THE PERSUASIONS -- the sublime acapella group started on street corners in Philly, championed by Frank Zappa who took them to Carnegie Hall with The Mothers of Invention.  The Persuasions will break your heart, and when one singer tells us toward the end of the show about tire irons, and his friendship with Dr King, you might well think of so-called presidential tweets as the tire irons of today's media streets.

TAYLOR BRANCH - his magisterial three-volume biography of Dr King tells of his life and the context of the wider America of the day, of LBJ, the Vietnam war, and non-violence.  We hear of the struggles for Dr King against a mocking press, and of the soaring narratives that inspired a movement.  It's important to hear these voices, because they tell us who we are, and what values we have and are in danger of losing.

We'll hear an excerpt from the speech Dr King gave, his last, the night before his assasination.  It's what we need to hear now, in this country, which unlike, as Dr King says, China or Russia, where we have the right to demand our rights.  His view from the mountaintop in Memphis in 1968 reaches to January 2018.

 


Today, SEDGE THOMSON presents A CAPELLA COLLUSION
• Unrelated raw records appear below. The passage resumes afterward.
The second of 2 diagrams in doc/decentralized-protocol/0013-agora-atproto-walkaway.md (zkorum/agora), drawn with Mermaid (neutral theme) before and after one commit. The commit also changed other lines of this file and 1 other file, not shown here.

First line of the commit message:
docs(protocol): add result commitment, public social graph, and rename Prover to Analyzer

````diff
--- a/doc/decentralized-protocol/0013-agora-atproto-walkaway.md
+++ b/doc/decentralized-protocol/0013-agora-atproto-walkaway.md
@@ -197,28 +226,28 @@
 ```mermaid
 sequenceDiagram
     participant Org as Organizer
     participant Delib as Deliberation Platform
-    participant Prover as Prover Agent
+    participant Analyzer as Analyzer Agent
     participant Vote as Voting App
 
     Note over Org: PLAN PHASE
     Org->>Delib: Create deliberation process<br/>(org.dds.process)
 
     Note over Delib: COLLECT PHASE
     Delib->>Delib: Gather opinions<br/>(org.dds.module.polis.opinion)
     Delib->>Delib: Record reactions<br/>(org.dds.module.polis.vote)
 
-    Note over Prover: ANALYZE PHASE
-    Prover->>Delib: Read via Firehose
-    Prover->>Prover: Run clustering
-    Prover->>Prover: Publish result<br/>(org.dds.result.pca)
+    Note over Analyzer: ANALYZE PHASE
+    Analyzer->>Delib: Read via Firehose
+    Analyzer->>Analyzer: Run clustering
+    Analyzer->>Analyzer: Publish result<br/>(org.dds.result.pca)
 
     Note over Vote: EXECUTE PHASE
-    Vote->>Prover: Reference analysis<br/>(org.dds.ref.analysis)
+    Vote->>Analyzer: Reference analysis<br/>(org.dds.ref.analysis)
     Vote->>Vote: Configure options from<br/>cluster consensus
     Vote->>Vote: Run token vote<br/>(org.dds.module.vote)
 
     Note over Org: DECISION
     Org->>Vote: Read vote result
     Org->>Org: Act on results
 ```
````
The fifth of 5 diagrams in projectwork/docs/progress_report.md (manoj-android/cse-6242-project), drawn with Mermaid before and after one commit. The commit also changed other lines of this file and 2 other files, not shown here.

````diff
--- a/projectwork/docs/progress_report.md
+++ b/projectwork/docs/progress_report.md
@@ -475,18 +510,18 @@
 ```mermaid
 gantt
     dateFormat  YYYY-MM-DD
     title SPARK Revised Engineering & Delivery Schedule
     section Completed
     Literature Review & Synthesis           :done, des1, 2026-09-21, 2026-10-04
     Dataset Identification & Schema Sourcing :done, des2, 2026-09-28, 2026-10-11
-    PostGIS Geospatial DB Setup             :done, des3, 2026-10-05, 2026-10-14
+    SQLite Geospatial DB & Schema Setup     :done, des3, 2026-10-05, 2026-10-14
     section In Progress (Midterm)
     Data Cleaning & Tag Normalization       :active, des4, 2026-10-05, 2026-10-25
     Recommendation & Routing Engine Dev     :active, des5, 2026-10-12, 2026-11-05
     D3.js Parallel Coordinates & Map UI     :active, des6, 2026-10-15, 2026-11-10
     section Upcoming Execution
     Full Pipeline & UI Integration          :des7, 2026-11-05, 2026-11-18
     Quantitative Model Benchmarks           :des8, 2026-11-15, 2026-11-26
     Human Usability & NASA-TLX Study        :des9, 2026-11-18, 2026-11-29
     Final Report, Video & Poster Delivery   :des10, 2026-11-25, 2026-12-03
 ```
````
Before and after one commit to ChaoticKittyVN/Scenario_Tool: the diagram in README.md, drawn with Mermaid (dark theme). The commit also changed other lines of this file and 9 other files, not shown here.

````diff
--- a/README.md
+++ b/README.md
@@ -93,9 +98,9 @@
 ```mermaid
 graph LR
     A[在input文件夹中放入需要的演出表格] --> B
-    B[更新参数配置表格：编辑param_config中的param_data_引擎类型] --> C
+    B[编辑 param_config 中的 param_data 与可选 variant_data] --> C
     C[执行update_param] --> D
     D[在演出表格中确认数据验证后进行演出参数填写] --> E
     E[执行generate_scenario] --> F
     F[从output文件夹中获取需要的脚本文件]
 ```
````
Great singers, some who might be joined in by a bit of instrumentation, but essentially pure voice.

From England, THE KING'S SINGERS - who bring their gift for nuance to the Beach Boys, the Beatles, and the 16th century greats.

From Tuva - two singing groups of throat singers, one male, CHIRGILCHIN,  one female, "The Daughters of Tuva" - TYVA KYZA.  They each sing of romance and horses and wind-swept steppes. There will be Russian spoken and translated.

From Louisiana - THE MAGNOLIA SISTERS who sing of the women's life

From San Francisco - CHANTICLEER who sing from Peter Schickele's comic mini-masterpiece, "Go for Broke," the story of a loterry winner and his new-found pals.

And we dedicate today's show to the Boeing 747, the elegant piece of flying architecture which carried so many of us to and from radio shows, vacations, business trips, family visits.  The last domestic airline 747 was retired to the desert a couple of weeks ago.  The 747 is still used by some international airlines, cargo lines, and as Air Force 1.
The 787 is a magnificent plane.  Will it be as storied and romantic as the vision of the 747 with its loft-space upper deck?  Who knows.  A tribute to human ingenuity and the laws of physics.

And for more about KEPLER'S DREAM, available for streaming starting 26 January.